It was only a matter of time before my old fraternity chapter of Phi Kappa Sigma, the Skulls, was shut down. It seemed an anachronistic setting for such a conversation, one beyond the imagination of my college self, existing in another millenia, though only 20 years ago: about twenty brothers on Zoom from various graduation years vacillating between conversations of resurrecting the dead carcass of what was being abandoned by the “active” members, recollecting old memories and connections, and attempting to make jokes that we wanted to still be funny, relevant, and inappropriate in a familiar way. That was the funeral… and the revival

The “active brothers,” three seniors and two juniors on campus, had determined to give up the ghost, the death knell the pandemic and a virtual rush, a thing as absurd as it sounds. The vote of 4 to 1 smelled of finality from a distance, and yet the urge to fight to preserve the unpreservable pervaded the discussion. The solution centered around the idea of a week-long visit by alumni to conduct a rush. As one joked, “We could run through the quad, waving a flag, yelling about how cool we are, and that’s why they should join.” We all laughed at the absurdity, but now for the life of me I can’t recall why it was more funny than depressing. I guess some laughter is more catharsis than comedy.

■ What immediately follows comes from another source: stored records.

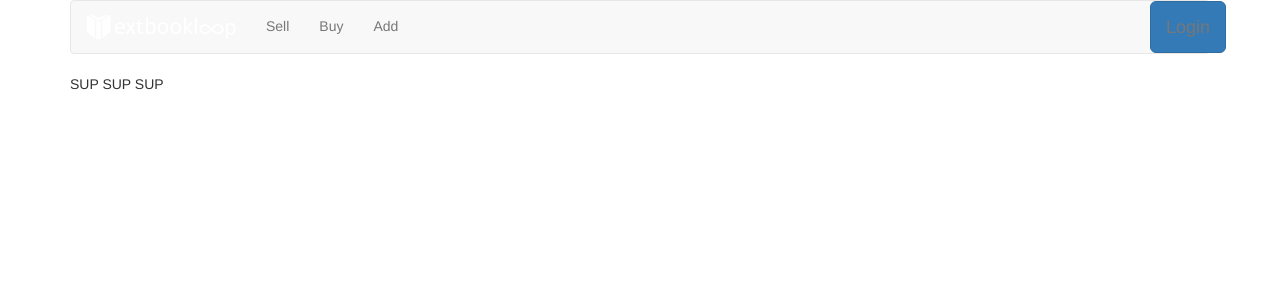
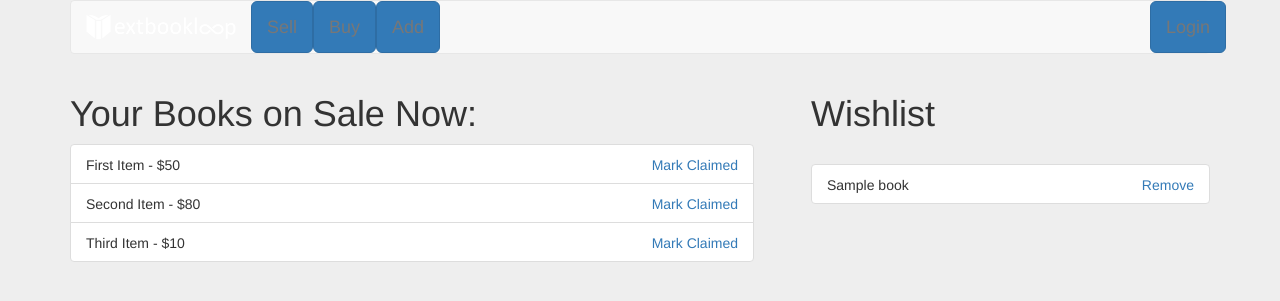
Before and after one commit to ghostling/textbook, a Python web app: template templates/homestream.html in a window 1280 px wide. Shown: the top 301 px of the page. Run offline with Jinja, Linux system fonts and the light colour scheme; the template is opened without the code that fills it: most values are stand-ins (such as "Sample title", 1, 10 or a date in 2020); some libraries are stand-ins or nearby versions.

Commit message:
Restructuring of pages! Down with leaving the home page!

```diff
--- a/static/mobile-style.css
+++ b/static/mobile-style.css
@@ -17,3 +17,6 @@ footer {
   height: auto;
   margin-top: -10px;
 }
+body {
+  background-color: #eee;
+}
--- a/static/style.css
+++ b/static/style.css
@@ -40,3 +40,12 @@ footer {
 .ui-autocomplete {
   z-index: 1100!important;
 }
+body {
+  background-color: #eee;
+}
+.modal-body {
+  background-color: #eee;
+}
+.modal-footer {
+  margin-top: 0px;
+}
--- a/templates/base.html
+++ b/templates/base.html
@@ -2,9 +2,9 @@
 <html>
   <head>
     <script src="//ajax.googleapis.com/ajax/libs/jquery/1/jquery.min.js"></script>
+    <link rel="stylesheet" href="https://netdna.bootstrapcdn.com/bootswatch/3.0.0/flatly/bootstrap.min.css">
     <link rel="stylesheet" media="only screen and (max-width: 600px)" href="/static/mobile-style.css">
     <link rel="stylesheet" media="only screen and (min-width: 601px)" href="/static/style.css">
-    <link rel="stylesheet" href="https://netdna.bootstrapcdn.com/bootswatch/3.0.0/flatly/bootstrap.min.css">
     <script type="text/javascript" src="https://ajax.googleapis.com/ajax/libs/jquery/2.0.3/jquery.min.js"></script>
     <script type="text/javascript" src="https://netdna.bootstrapcdn.com/bootstrap/3.0.3/js/bootstrap.min.js"></script>
     {% block head %}
@@ -22,13 +22,13 @@
           <div class="collapse navbar-collapse">
             <ul class="nav navbar-nav">
               <li>
-                <a href="/sell">Sell</a>
+                <a class="btn btn-primary btn-lg" data-toggle="modal" data-target="#modal-sell">Sell</a>
               </li>
               <li>
-                <a href="/buy">Buy</a>
+                <a class="btn btn-primary btn-lg" data-toggle="modal" data-target="#modal-buy">Buy</a>
               </li>
               <li>
-                <a href="/add">Add</a>
+                <a class="btn btn-primary btn-lg" data-toggle="modal" data-target="#modal-add" href="/add">Add</a>
               </li>
             </ul>
           <ul class="nav navbar-nav navbar-right">
@@ -64,6 +64,65 @@
         </div><!-- /.modal-content -->
       </div><!-- /.modal-dialog -->
     </div><!-- /.modal -->
+    <div class="modal fade" id="modal-sell" tabindex="-1" role="dialog" aria-labelledby="myModalLabel" aria-hidden="true">
+      <div class="modal-dialog">
+        <div class="modal-content">
+          <div class="modal-header">
+            <button type="button" class="close" data-dismiss="modal" aria-hidden="true">&times;</button>
+            <h4 class="modal-title" id="myModalLabel">Sell Your Books</h4>
+          </div>
+          <form>
+          <div class="modal-body">
+            <input type="text" class="form-control input-lg" placeholder="Enter the ISBN, Book Title, or Author....">
+          </div>
+          <div class="modal-footer">
+            <button type="button" class="btn btn-default" data-dismiss="modal">Close</button>
+            <input type="submit" class="btn btn-primary">
+          </div>
+          </form>
+        </div><!-- /.modal-content -->
+      </div><!-- /.modal-dialog -->
+    </div><!-- /.modal -->
+    <div class="modal fade" id="modal-buy" tabindex="-1" role="dialog" aria-labelledby="myModalLabel" aria-hidden="true">
+      <div class="modal-dialog">
+        <div class="modal-content">
+          <div class="modal-header">
+            <button type="button" class="close" data-dismiss="modal" aria-hidden="true">&times;</button>
+            <h4 class="modal-title" id="myModalLabel">Whudya want?</h4>
+          </div>
+          <form>
+          <div class="modal-body">
+            <form method="post">
+            <div class="form-group">
+                <label class="control-label">Course</label>
+                <div class="controls">
+                    <input type="text" name="coursename" class="form-control" value="{{course}}">
+                </div>
+            </div>
+            </form>
+            {% if book_list %}
+                <h1 class="page-header">Found:</h1>
+                <ul class="list-group" style="width:100%">
+                {% for book in book_list %}
+                    <li class="list-group-item">
+                    {# TODO: Fix the Available stuff; need to display author and perhaps also which users are selling it? #}
+                    <p class="pull-left">{{ book.title }}<a>Available: $35</a></p>
+                    <a class="pull-right">Add to Wishlist</a>
+                    </li>
+                {% endfor %}
+                </ul>
+            {% elif course %}
+                Sorry, we're unable to find any books for <strong>{{ course }}</strong> currently. :(
+            {% endif %}
+          </div>
+          <div class="modal-footer">
+            <button type="button" class="btn btn-default" data-dismiss="modal">Close</button>
+            <input type="submit" class="btn btn-primary">
+          </div>
+          </form>
+        </div><!-- /.modal-content -->
+      </div><!-- /.modal-dialog -->
+    </div><!-- /.modal -->
     <script>
         $(".nav [href='"+window.location.pathname+"']").parent().addClass("active");
     </script>
--- a/templates/homestream.html
+++ b/templates/homestream.html
@@ -3,5 +3,35 @@
 {% block title %}Home{% endblock %}
 
 {% block content %}
-SUP SUP SUP
+<div class="pull-left mainbody">
+<h1>Your Books on Sale Now:</h1>
+<ul class="list-group pull-left" style="width:100%">
+  <li class="list-group-item">
+    <p class="pull-left">First Item - $50</p>
+    <a class="pull-right">Mark Claimed</a>
+  </li>
+  <li class="list-group-item">
+    <p class="pull-left">Second Item - $80</p>
+    <a class="pull-right">Mark Claimed</a>
+  </li>
+  <li class="list-group-item">
+    <p class="pull-left">Third Item - $10</p>
+    <a class="pull-right">Mark Claimed</a>
+  </li>
+</ul>
+</div>
+<div class="pull-right sidebar">
+  <h1 class="page-header">Wishlist</h1>
+  {% if wishlist %}
+  <ul class="list-group pull-right" style="width:100%">
+    {% for book in wishlist %}
+    <li class="list-group-item">
+      <p class="pull-left">{{ book.title }}</p><a class="pull-right">Remove</a>
+    </li>
+    {% endfor %}
+  </ul>
+  {% else %}
+  Your wishlist is currently empty! Add some books :)
+  {% endif %}
+</div>
 {% endblock %}
--- a/templates/index.html
+++ b/templates/index.html
@@ -59,7 +59,6 @@
   </div><!-- /.modal-dialog -->
 </div><!-- /.modal -->
 </div>
-
 <div class="row">
   <div class="col-md-4">
     <p>Nostrud dolor id nostrum aliquid lorem, natus eius eum aliquam, earum incididunt impedit. Laboriosam voluptates tempore quod incidunt magnam, doloribus optio, consequuntur quis culpa magna. Iure elit laudantium at minima magna, consequuntur natus laudantium repudiandae laudantium tempore.</p>
@@ -71,6 +70,6 @@
     <p>Nostrud dolor id nostrum aliquid lorem, natus eius eum aliquam, earum incididunt impedit. Laboriosam voluptates tempore quod incidunt magnam, doloribus optio, consequuntur quis culpa magna. Iure elit laudantium at minima magna, consequuntur natus laudantium repudiandae laudantium tempore.</p>
   </div>
 </div>
-<footer>Built at MHacks, 2014</footer>
+<footer>Built at MHacks, 2014 by Us</footer>
 </div>
 {% endblock %}
```
Also changed, not shown: templates/buy.html (+0 -16 lines), templates/sell.html (+0 -16 lines).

In the late fall of 2021, the sunset of the pandemic, the episode was fitting and discordant simultaneously. Covid had been the final death knell of a fraternity that quietly had been dying to begin with. But I found myself wondering what that death represented about larger social trends on college campuses across the country.

To extrapolate, we have to return to what fraternity life was around the year 2000, give or take. Yes, my fondest memories of Phi Kappa Sigma surrounded beer pong at the fraternity’s Pink House and lounge parties in North Hanna, Ice Luge in the decrepit bathroom first floor bathroom, and a variety of other semi-legal and lascivious activities that comprised my social life. But in equal parts I remember the faces of my brothers: Charlie Reinhardt licking a Q-tip to put in his ear, Baron Sampson, relaxing on a plaid dumpster-bait couch in 113 with the lazy, contented eyes of the afternoon, the looks on all of my sweaty blue-jacketed brother’s faces chanting our “Carol Simmon’s Raiders” around the Beta Rock after dumping a barrel of indescribables on the symbol of our rival, belting out all the vein-bulging fanatical spirit at the base volume of our collective peak existences.

As brothers, we had our beefs with each other, true. I still remember being pissed off when Chuck Lynch broke the washing machine at the Pink House where I did my laundry. But we loved each other, deeply and truly, a way that lives through 20 years of diapers and scattering careers and broken aspirations, snapped youth on the back of life’s upside down keel– in a way that brings memories of the passion of the past up from where buried and fossilized.

And I remember our nights there were golden dreams: we lived and died a hundred times in a dozen worlds. Our parties were probing bonfires of the flesh, booze and the unmentionable, depraved and reckless and beautiful. We lived for the peaks and deaths: the forging of our relationships, the bones and skulls. Every morning was a resurrection. The Phi Kaps were known for this: for “playing hard, working hard” was our informal motto. The highest GPA on campus with the longest rap sheet alike. We were kings and villains, but a little dorky and eccentric too. We lived down to those bones, in love with the many little deaths that made up our young age of immortality.

I don’t think the newest generation, generally speaking, knows death like this. I think they’ve been spared it. They don’t drink as much, or in such irresponsible ways; they don’t smoke, they don’t vandalize school property in those purple nights. They live to the flesh and not to the bone.

I don’t express this judgmentally, I really don’t. I have two sons, and I don’t think I’d sign them up for all that manic glory. And I, like all whose generation X legs span the abyss of pre and post-internet eras, have succumbed to this era’s inevitable realities. My cell phone never leaves my pocket, and I have far more social media profiles than friends. I am no more authentic. But it’s a reality that has neutered and deified simultaneously, creating a generation that will have access to the godlike power of virtual creation, digital omnipotence, even in their organic sterility. Their caution and innocence tested on the granite washboard of life is all recorded and watched and scrutinized, and they well know it… a commercialized and self-conscious hallucination. Their deaths are staged, the outcomes predetermined, their artificial resurrections like the restarting of playstations.

The primary reason that the now former active brothers gave for surrendering was that the fraternity had a lack of identity and purpose. “Insane,” I initially thought. “How can one not identify with this essence? How can this grasping for marrow not reverberate?” But when I reflect on the conundrum of this newest age, I see. All due respect to George R.R. Martin, that which is dead can indeed never die, and yet, when life is made eternal by its own unreality, it must.